*** Provided data ***
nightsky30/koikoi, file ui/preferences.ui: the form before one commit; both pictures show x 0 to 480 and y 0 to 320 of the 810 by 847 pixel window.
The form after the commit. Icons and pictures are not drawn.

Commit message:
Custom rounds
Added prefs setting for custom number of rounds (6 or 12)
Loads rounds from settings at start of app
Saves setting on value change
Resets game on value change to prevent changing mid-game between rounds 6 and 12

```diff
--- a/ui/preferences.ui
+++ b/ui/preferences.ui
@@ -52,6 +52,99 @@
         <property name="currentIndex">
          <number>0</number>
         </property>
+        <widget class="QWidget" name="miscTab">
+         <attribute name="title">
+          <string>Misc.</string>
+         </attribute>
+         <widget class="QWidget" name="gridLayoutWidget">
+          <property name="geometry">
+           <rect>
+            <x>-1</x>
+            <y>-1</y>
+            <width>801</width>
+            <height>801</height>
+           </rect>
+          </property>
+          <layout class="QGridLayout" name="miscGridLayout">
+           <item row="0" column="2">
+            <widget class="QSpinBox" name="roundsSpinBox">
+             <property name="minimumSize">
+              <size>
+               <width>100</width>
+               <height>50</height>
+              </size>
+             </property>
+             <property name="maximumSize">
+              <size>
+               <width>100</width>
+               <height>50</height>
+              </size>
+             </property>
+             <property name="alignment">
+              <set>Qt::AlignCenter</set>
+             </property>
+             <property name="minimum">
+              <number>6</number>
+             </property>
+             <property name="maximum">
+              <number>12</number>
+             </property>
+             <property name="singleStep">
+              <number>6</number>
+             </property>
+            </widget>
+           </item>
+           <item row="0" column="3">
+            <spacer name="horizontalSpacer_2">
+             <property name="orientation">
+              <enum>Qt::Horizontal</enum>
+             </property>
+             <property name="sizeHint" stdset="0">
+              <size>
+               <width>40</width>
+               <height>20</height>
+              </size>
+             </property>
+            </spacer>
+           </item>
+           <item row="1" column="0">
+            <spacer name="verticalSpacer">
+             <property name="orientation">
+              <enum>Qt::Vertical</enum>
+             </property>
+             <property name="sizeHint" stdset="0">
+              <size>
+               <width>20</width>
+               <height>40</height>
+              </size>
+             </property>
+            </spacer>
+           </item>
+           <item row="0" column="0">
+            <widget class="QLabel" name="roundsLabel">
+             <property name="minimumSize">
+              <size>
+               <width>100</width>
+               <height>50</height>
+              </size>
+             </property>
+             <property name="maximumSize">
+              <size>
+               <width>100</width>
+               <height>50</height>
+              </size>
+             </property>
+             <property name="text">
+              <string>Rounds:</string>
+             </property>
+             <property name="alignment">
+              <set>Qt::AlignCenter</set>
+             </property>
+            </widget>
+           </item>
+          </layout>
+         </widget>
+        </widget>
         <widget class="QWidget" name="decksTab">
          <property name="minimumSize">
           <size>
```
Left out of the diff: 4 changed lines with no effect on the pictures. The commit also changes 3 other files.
*** End of Provided data ***
**Your objective**
Starting from the records above, filter out all lines except those containing the word "pictures".

**Result**
nightsky30/koikoi, file ui/preferences.ui: the form before one commit; both pictures show x 0 to 480 and y 0 to 320 of the 810 by 847 pixel window.
The form after the commit. Icons and pictures are not drawn.
Left out of the diff: 4 changed lines with no effect on the pictures. The commit also changes 3 other files.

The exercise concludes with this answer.